Roy Clark: Pickin' And Grinnin' For Soviets As
Country Music's Goodwill Ambassador
Themes of World Peace And Friendship Highlight Roy Clark's Soviet Tour
Roy Clark on tour: "A message of love and peace
our people to their people."
When one imagines an Emissary of Peace representing America in the Soviet Union, a husky
country music singer from Tulsa is not the first image that comes to mind. But then, emissaries
are not always musicians, and Roy Clark is no ordinary performer.
Clark, best known for his pickin' and grinnin' on television's Hee Haw program,
became the first country music entertainer to perform in the Soviet Union in 1976. He is
returning there Nov. 15-27 for a concert tour of Soviet cities including Moscow and
"This whole tour is to bring people closer together," spoke the country music star. "I
believe that the problems of this world can be solved by the people of this world. When we
went to the Soviet Union in 1976, it was obvious to me then that people are just people, all
over the world. Only governments are different."
Clark believes his musical appearances will accomplish much more than provide diversion for
the Russian people. During his first Soviet tour twelve years ago, his concerts created a
politically non-threatening atmosphere for U.So Embassy and Soviet officials to come together.
As a result, meetings were set up between both factions to frankly discuss the issues
confronting them, something the U.S. officials had been unable to arrange for years.

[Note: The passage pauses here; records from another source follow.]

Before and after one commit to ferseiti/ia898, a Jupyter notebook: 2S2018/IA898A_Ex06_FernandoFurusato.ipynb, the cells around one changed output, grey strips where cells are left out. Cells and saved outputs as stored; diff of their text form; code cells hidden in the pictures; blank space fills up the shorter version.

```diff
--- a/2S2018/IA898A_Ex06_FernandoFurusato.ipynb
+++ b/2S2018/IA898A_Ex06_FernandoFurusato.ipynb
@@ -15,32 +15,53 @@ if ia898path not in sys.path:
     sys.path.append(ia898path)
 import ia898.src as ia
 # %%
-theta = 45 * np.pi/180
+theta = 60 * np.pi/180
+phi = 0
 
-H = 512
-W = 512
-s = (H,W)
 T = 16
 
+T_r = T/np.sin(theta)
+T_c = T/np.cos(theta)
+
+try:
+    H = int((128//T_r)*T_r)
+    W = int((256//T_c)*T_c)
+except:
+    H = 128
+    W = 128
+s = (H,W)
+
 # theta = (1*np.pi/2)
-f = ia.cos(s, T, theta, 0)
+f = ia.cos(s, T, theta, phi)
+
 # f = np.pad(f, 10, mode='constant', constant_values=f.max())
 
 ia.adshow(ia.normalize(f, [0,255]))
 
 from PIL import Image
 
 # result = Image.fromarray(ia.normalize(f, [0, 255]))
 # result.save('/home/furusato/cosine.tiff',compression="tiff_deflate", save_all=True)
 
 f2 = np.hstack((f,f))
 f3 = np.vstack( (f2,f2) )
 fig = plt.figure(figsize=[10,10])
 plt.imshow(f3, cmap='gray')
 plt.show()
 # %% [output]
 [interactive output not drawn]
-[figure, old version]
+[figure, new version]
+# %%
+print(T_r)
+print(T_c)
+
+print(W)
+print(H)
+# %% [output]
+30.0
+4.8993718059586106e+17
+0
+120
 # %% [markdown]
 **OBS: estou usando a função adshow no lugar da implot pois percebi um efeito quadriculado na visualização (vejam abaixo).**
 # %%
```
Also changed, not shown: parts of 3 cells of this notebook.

"We were told by the people there in the American Embassy that we did more good than we
would ever realize in our lifetime," said Clark.

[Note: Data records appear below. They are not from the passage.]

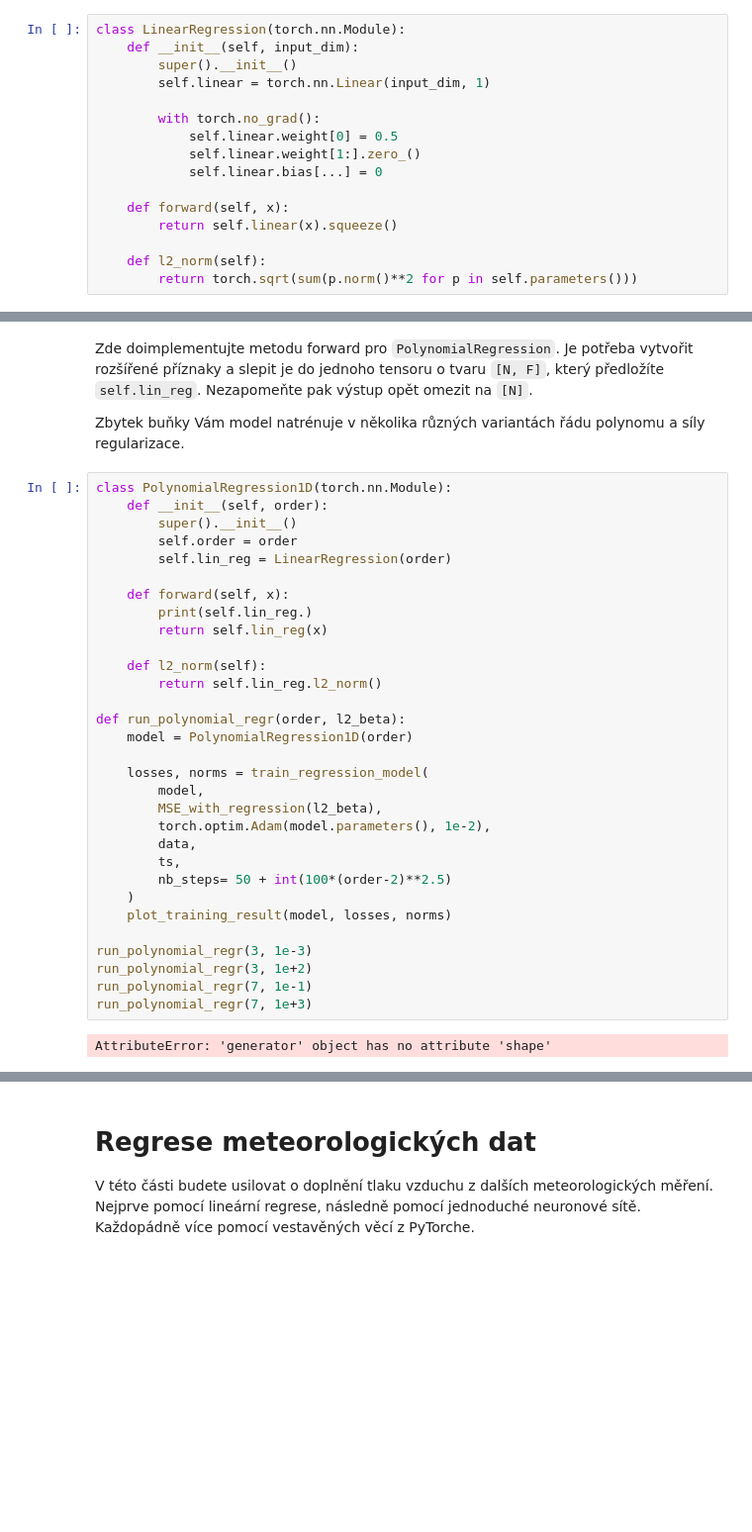
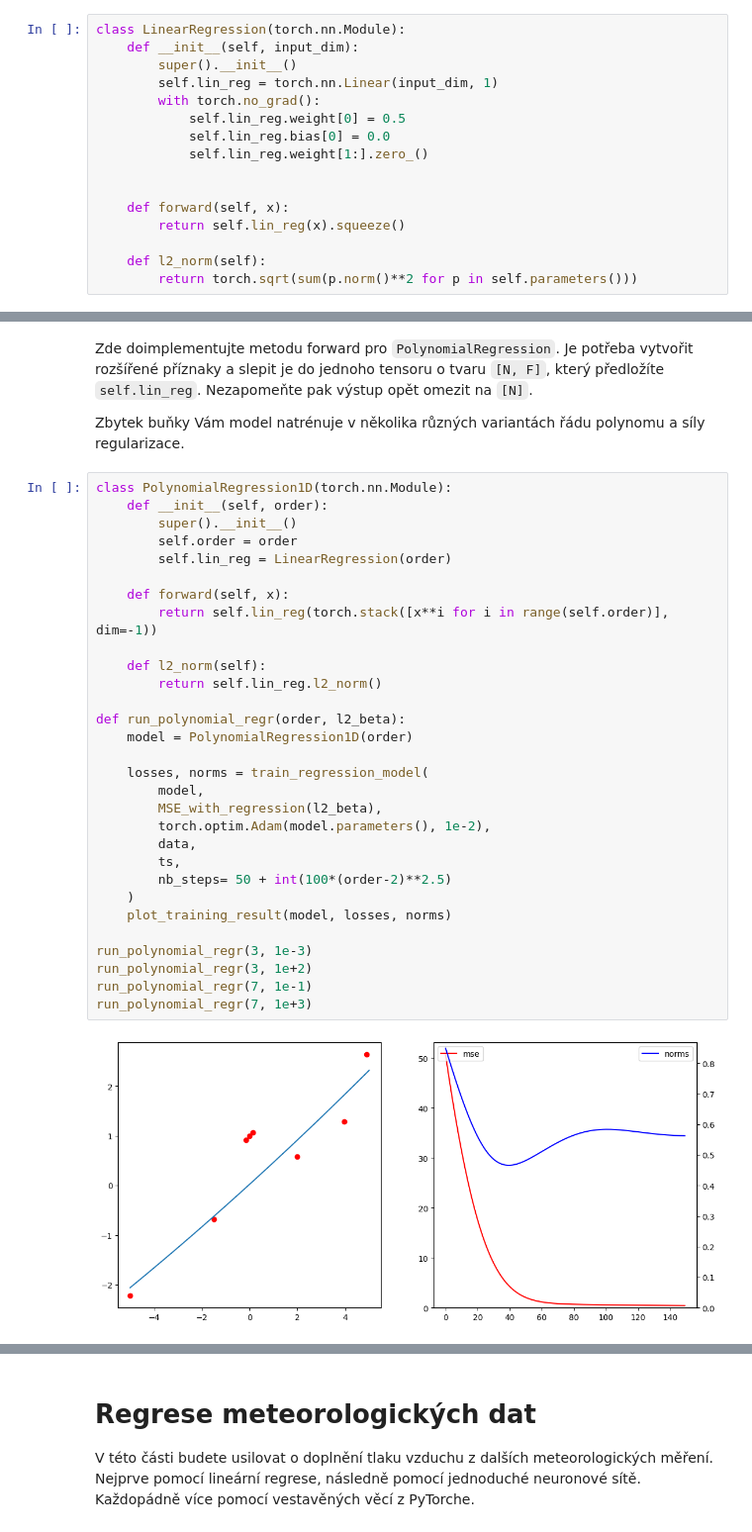
Before and after one commit to xplick04/SUI, a Jupyter notebook: proj3/zadani.ipynb, the cells around one changed output, grey strips where cells are left out. Shown: that part at 99% size. Saved outputs shown, nothing was run; the diff lists cells and outputs as text; blank space fills up the shorter version.

```diff
--- a/proj3/zadani.ipynb
+++ b/proj3/zadani.ipynb
@@ -99,15 +99,15 @@ Může se vám hodit `torch.nn.Module.parameters()`.
 class LinearRegression(torch.nn.Module):
     def __init__(self, input_dim):
         super().__init__()
-        self.linear = torch.nn.Linear(input_dim, 1)
+        self.lin_reg = torch.nn.Linear(input_dim, 1)
+        with torch.no_grad():
+            self.lin_reg.weight[0] = 0.5
+            self.lin_reg.bias[0] = 0.0
+            self.lin_reg.weight[1:].zero_()
 
-        with torch.no_grad():
-            self.linear.weight[0] = 0.5
-            self.linear.weight[1:].zero_()
-            self.linear.bias[...] = 0
 
     def forward(self, x):
-        return self.linear(x).squeeze()
+        return self.lin_reg(x).squeeze()
 
     def l2_norm(self):
         return torch.sqrt(sum(p.norm()**2 for p in self.parameters()))
@@ -196,33 +196,32 @@ Zbytek buňky Vám model natrénuje v několika různých variantách řádu pol
 # %%
 class PolynomialRegression1D(torch.nn.Module):
     def __init__(self, order):
         super().__init__()
         self.order = order
         self.lin_reg = LinearRegression(order)
 
     def forward(self, x):
-        print(self.lin_reg.)
-        return self.lin_reg(x)
+        return self.lin_reg(torch.stack([x**i for i in range(self.order)], dim=-1))
 
     def l2_norm(self):
         return self.lin_reg.l2_norm()
 
 def run_polynomial_regr(order, l2_beta):
     model = PolynomialRegression1D(order)
 
     losses, norms = train_regression_model(
         model,
         MSE_with_regression(l2_beta),
         torch.optim.Adam(model.parameters(), 1e-2),
         data,
         ts,
         nb_steps= 50 + int(100*(order-2)**2.5)
     )
     plot_training_result(model, losses, norms)
 
 run_polynomial_regr(3, 1e-3)
 run_polynomial_regr(3, 1e+2)
 run_polynomial_regr(7, 1e-1)
 run_polynomial_regr(7, 1e+3)
 # %% [output]
-AttributeError: 'generator' object has no attribute 'shape'
+[figure, added]
```
Also changed, not shown: parts of 4 cells of this notebook.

Clark's new single, What A Wonderful World, recently recorded for Hallmark Records
and due to be released in an album next month, will be a featured high spot in the Soviet
performances. The song, a country music adaptation of the tune of the same name made famous by

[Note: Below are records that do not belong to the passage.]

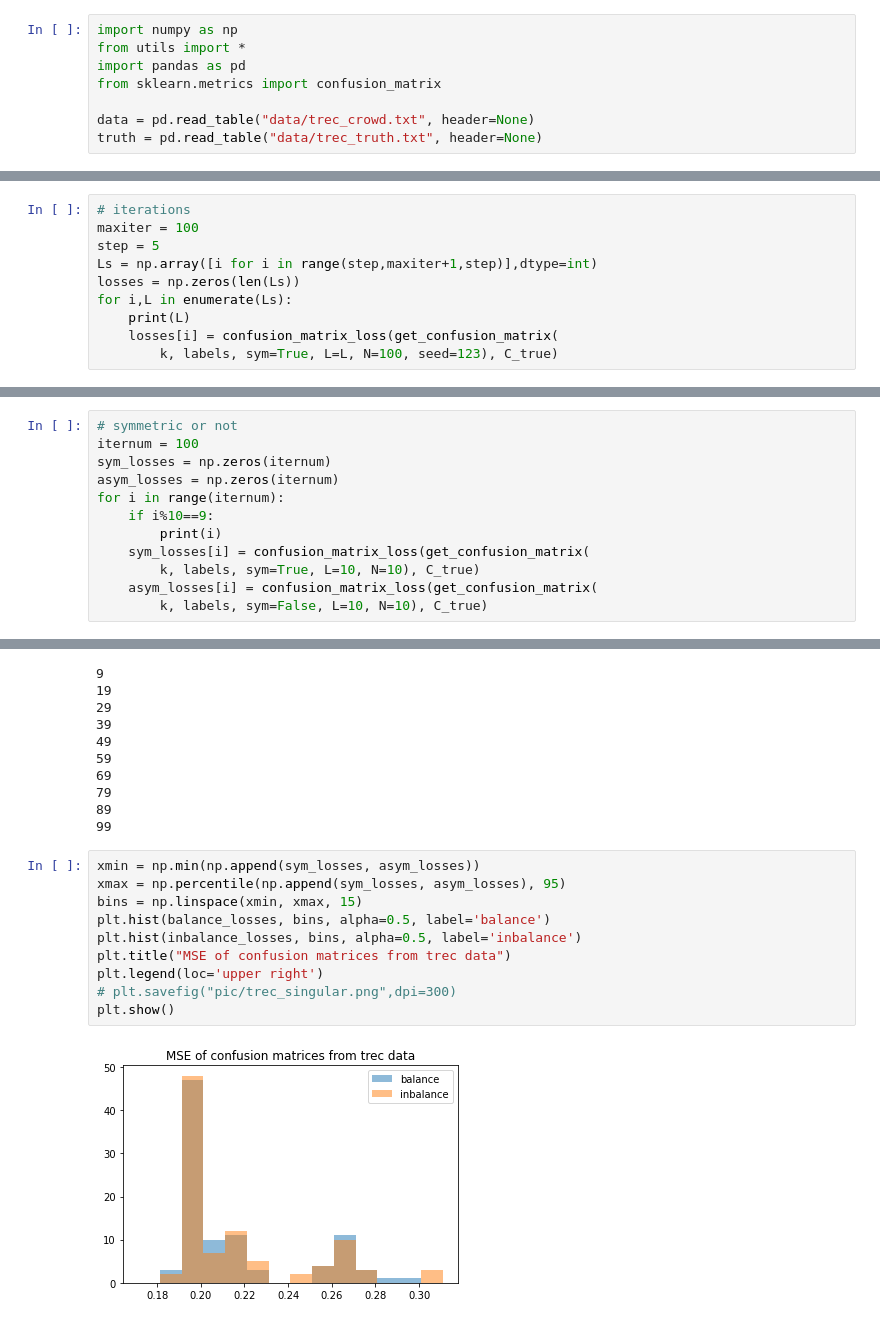
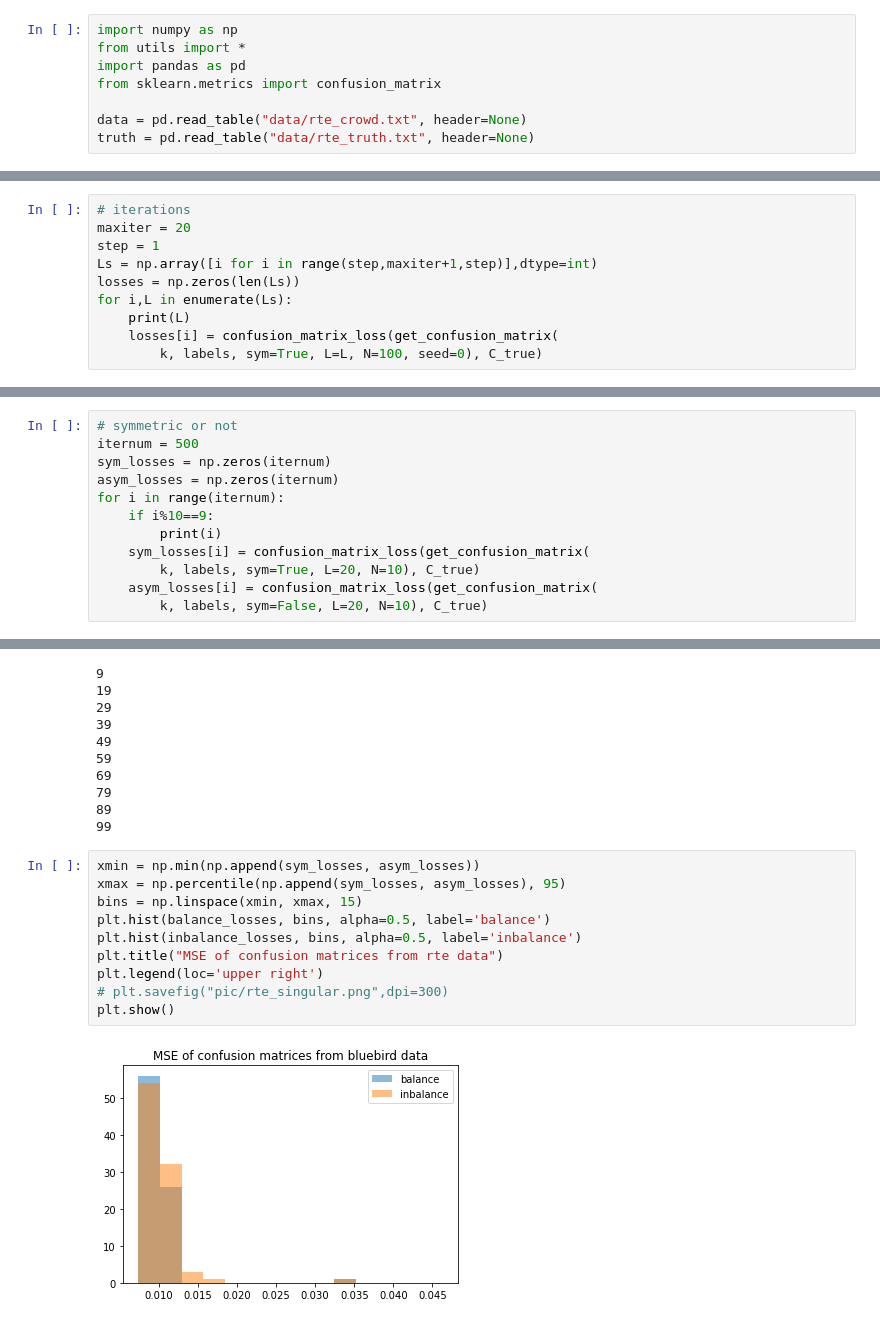
Before and after one commit to azurechen97/Spectral-methods-meet-EM, a Jupyter notebook: test3.ipynb, the cells around one changed output, grey strips where cells are left out. Cells and saved outputs as stored; diff of their text form.

```diff
--- a/test3.ipynb
+++ b/test3.ipynb
@@ -4,5 +4,5 @@ from utils import *
 import pandas as pd
 from sklearn.metrics import confusion_matrix
 
-data = pd.read_table("data/trec_crowd.txt", header=None)
-truth = pd.read_table("data/trec_truth.txt", header=None)
+data = pd.read_table("data/rte_crowd.txt", header=None)
+truth = pd.read_table("data/rte_truth.txt", header=None)
@@ -208,11 +217,11 @@ confusion_matrix_loss(get_confusion_matrix2(
 # %%
 # iterations
-maxiter = 100
-step = 5
+maxiter = 20
+step = 1
 Ls = np.array([i for i in range(step,maxiter+1,step)],dtype=int)
 losses = np.zeros(len(Ls))
 for i,L in enumerate(Ls):
     print(L)
     losses[i] = confusion_matrix_loss(get_confusion_matrix(
-        k, labels, sym=True, L=L, N=100, seed=123), C_true)
+        k, labels, sym=True, L=L, N=100, seed=0), C_true)
 # %% [output]
@@ -281,15 +290,15 @@ array([0.19370056, 0.19370273, 0.19370275, 0.19370275, 0.19370275,
 # %%
 # symmetric or not
-iternum = 100
+iternum = 500
 sym_losses = np.zeros(iternum)
 asym_losses = np.zeros(iternum)
 for i in range(iternum):
     if i%10==9:
         print(i)
     sym_losses[i] = confusion_matrix_loss(get_confusion_matrix(
-        k, labels, sym=True, L=10, N=10), C_true)
+        k, labels, sym=True, L=20, N=10), C_true)
     asym_losses[i] = confusion_matrix_loss(get_confusion_matrix(
-        k, labels, sym=False, L=10, N=10), C_true)
+        k, labels, sym=False, L=20, N=10), C_true)
 # %% [output]
 9
 19
@@ -400,15 +416,15 @@ for i in range(iternum):
 # %%
 xmin = np.min(np.append(sym_losses, asym_losses))
 xmax = np.percentile(np.append(sym_losses, asym_losses), 95)
 bins = np.linspace(xmin, xmax, 15)
 plt.hist(balance_losses, bins, alpha=0.5, label='balance')
 plt.hist(inbalance_losses, bins, alpha=0.5, label='inbalance')
-plt.title("MSE of confusion matrices from trec data")
+plt.title("MSE of confusion matrices from rte data")
 plt.legend(loc='upper right')
-# plt.savefig("pic/trec_singular.png",dpi=300)
+# plt.savefig("pic/rte_singular.png",dpi=300)
 plt.show()
 # %% [output]
-[figure, old version]
+[figure, new version]
 # %%
 np.max(balance_losses)
 # %% [output]
```
Also changed, not shown: parts of 32 cells of this notebook, 4 other files.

singer Louis Armstrong in the forties, aptly expresses the sentiments of the tour: Peace and
Friendship among all peoples of the world.
"This song speaks of the positive things of this world, not the negatives," emphasizes the
entertainer of Hee Haw fame. "This is the only world we've got, and we've got to learn to
live in it together."
"We expect the song to be a hit," spoke Tommy Martin, President of Hallmark Records, "not
only with Soviet audiences, but with people here as well. The response from concert-goers and
radio stations thus far has been better than anticipated."
Roy Clark and Bob Hope at fund raising
for Clark's Soviet tour.
Plans for the Soviet tour were first officially announced at a fund raising banquet in
Nashville last September entitled "A Salute To Roy Clark." More than a dozen well-known
comedians, singers, actors and politicians including Brenda Lee, Sen. Albert Gore, Jr. and Bob
Hope cracked jokes and praised Clark's goodwill efforts in order to help pay for his
"Roy Clark is going to Russia," said Hope. "They'll love him over there. It'll be fifty
more points for our side."
Additional finds for the tour were raised through "Friendship Cards," special tokens of
support given by well-wishers at Clark's concerts in the U.S. this past year. In return, Clark
has promised to send each donor a postcard from Moscow as a keepsake and a remembrance that
they were a part of his tour for Peace.
"I'm going to display these cards on stage and explain to the Soviet citizens this is a
message of love and peace from our people to their people," spoke Clark. "On the final night,
I'm going to present them to Mr. Gorbachev, and he has indicated that he will put them on
permanent display in a Friendship House."
Clark's decision to go on the current Russian tour was in part prompted by an invitation
from the Soviet Premier himself. "Gorbachev wanted to expand the relations between the
entertainers of our countries," said Clark. "He personally invited Billy Joel, Stevie Wonder
and myself back, because I had been there before."
Does Roy Clark have other international concert tours planned for the future? "There's a
possibility," replied the entertainer, "that this tour could lead to a more extended tour of
the Soviet Union later on, and we've also discussed the possibility of going to Red
For the present, it's the Soviets who will savor the unique musical charms of this unlikey
emissary—blue jeans, country banjo, fiddle and all. He'll sing and they'll feel, if but
for fleeting moments, what it feels like to be an American.
*Reprinted with permission, Better World Magazine